If you know Leo Felton's story, it is difficult, when you first meet him, to concentrate on anything other than his appearance. It's not just the tattoos. He has spent many years devoted to the idea of racial separation, to the belief that Americans should be divided by the color of their skin. But his own appearance is hard to define. His skin is olive-colored. His features are angular. It's not hard to believe what he wrote in a letter to a racist friend just before he got out of prison, that he is '' 1/4 English and 3/4 Italian.''

But, in fact, he is the product of a short-lived and idealistic late-60's marriage between a white former nun named Corinne Vincelette and a black architect named Calvin Felton. That is Leo Felton's biological reality, despite his elaborate attempt, over the last decade, to rebel against it. It is a reality that he blames for many of the wrong turns that his life has taken, a reality that he successfully shielded from his brothers in the movement for years, a reality that only now, back in prison, is he trying to understand in a new way.
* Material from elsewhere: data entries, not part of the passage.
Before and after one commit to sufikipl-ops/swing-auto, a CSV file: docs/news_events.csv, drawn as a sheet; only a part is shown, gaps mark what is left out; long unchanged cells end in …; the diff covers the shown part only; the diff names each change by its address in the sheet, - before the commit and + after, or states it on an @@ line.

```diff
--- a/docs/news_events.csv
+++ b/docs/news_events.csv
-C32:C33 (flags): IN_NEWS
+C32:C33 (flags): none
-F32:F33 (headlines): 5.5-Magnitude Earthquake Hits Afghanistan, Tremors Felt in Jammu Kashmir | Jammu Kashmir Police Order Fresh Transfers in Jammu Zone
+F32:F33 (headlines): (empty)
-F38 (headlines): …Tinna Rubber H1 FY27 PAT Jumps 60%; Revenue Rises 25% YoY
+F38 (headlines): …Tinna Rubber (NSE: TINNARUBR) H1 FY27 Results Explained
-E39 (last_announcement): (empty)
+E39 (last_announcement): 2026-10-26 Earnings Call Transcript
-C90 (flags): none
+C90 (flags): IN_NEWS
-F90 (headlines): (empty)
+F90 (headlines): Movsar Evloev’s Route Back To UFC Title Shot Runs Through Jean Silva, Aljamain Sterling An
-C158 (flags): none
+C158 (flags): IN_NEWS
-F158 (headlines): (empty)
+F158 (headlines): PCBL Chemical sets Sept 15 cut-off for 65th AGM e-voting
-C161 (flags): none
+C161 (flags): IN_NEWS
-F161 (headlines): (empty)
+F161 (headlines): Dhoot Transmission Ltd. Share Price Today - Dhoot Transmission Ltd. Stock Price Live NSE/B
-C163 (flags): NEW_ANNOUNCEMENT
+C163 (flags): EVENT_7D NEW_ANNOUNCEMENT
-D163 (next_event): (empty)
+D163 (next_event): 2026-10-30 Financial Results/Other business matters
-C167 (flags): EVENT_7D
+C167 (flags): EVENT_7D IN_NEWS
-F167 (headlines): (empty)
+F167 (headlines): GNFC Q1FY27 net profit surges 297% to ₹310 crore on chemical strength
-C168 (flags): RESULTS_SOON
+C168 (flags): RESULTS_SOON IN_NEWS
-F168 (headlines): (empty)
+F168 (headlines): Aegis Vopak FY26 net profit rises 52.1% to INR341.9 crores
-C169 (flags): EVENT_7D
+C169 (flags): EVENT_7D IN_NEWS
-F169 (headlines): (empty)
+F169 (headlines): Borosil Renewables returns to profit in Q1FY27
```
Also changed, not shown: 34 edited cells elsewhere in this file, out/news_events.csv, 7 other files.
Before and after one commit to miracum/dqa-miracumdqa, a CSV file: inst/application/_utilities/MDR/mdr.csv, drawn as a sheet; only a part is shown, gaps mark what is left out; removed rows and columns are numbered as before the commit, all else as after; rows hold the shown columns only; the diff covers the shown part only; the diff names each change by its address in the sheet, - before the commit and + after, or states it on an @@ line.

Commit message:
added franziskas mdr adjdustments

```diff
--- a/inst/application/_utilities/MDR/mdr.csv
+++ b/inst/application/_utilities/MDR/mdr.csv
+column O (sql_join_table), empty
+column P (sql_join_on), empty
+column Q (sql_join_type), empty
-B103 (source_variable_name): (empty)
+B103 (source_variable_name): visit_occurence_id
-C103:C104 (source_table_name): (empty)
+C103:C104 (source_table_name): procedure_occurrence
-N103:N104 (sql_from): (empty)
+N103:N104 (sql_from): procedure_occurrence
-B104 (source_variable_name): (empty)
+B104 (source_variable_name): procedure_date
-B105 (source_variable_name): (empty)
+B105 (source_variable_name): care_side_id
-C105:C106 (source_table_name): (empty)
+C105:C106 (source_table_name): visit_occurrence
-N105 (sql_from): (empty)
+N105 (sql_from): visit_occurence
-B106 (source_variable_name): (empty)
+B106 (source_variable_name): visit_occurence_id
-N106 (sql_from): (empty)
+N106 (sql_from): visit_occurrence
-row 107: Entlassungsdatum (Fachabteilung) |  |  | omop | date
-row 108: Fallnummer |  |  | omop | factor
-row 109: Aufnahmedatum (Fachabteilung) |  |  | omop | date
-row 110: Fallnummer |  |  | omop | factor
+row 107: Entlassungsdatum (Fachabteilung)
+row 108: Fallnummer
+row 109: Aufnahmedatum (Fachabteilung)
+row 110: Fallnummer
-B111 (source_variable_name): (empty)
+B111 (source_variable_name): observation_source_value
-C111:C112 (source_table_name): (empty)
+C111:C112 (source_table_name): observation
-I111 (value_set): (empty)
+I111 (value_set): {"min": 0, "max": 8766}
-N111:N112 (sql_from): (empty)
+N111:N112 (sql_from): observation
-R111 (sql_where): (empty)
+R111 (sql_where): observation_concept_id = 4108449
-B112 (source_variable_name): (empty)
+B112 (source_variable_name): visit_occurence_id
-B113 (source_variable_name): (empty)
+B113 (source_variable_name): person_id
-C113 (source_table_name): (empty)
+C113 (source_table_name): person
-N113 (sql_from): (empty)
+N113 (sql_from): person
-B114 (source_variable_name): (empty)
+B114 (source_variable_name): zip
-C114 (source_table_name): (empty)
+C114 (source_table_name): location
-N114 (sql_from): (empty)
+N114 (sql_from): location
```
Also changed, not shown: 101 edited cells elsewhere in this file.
Leo Felton's parents didn't stay married long. They divorced when he was 2 years old, and Leo, born in 1970, was the only child they had together. His father had previously been married to a black woman, so Leo had five black half-brothers and two black half-sisters. After his parents' divorce, Leo's mother became a lesbian. Leo and his mother moved in with her girlfriend, a feminist author, and her children, thus creating perhaps the only family in the comfortable, mostly white suburb of Gaithersburg, Md., that had two white mothers, two white daughters and a biracial son.

Corinne Vincelette had grown up in a strict Catholic household. She became a nun at the age of 19, in 1950, and spent 17 years as a sister -- and then in the space of just a couple of years she left the convent, left the church, married, had a son and came out as a lesbian. According to Felton, she ''just wasn't equipped to handle things'' back then, but to his mother, it was a thrilling time. She was excited about her new life, about all of the boundaries she and Leo were crossing together, and she wanted him to be excited too.

According to a psychologist's report prepared before his sentencing, Felton now sees himself as his mother's ''social experiment,'' a physical manifestation of ''her liberal, socially progressive views about race in society.'' If that's true, it was, for Felton at least, an experiment that failed. Felton says that his family stuck out in the neighborhood, and he was constantly getting into fights with kids who teased him about his mother's girlfriend or his absent black father.

One afternoon when Felton was 10, he was fooling around in his driveway, and he got into an argument with a white boy named John, who lived down the block, and Cory, a black friend John had brought home from school.

It started out as an ordinary quarrel, the kind that Felton got into every day. Someone would say something about his mother or father, and Leo would tell him to shut up. Maybe it would end with a couple of punches being thrown. But this fight was different: Cory called Leo a ''half breed,'' and Leo flew into a rage. He took off after Cory with a buck knife that he grabbed from his tackle box and chased him all over the neighborhood, screaming at the top of his lungs that he was going to kill him.

His mother was horrified -- chasing black kids around with a knife wasn't part of the experiment -- and quickly reached the conclusion that her son was mentally ill. Leo's mother had him committed, at the age of 10, to the Psychiatric Institute of Washington.

The story of Felton's institutionalization, as described in the court psychologist's report, is a disturbing one. He spent most of the next four years in various hospitals and residential homes. According to Leo, after a few months, each institution tried to discharge him, but each time his mother was able to convince the people in charge that Leo needed to stay, sometimes over the objections of his father. When state school administrators concluded that Felton did not need further residential treatment, his mother hired an attorney, sued and got the decision reversed.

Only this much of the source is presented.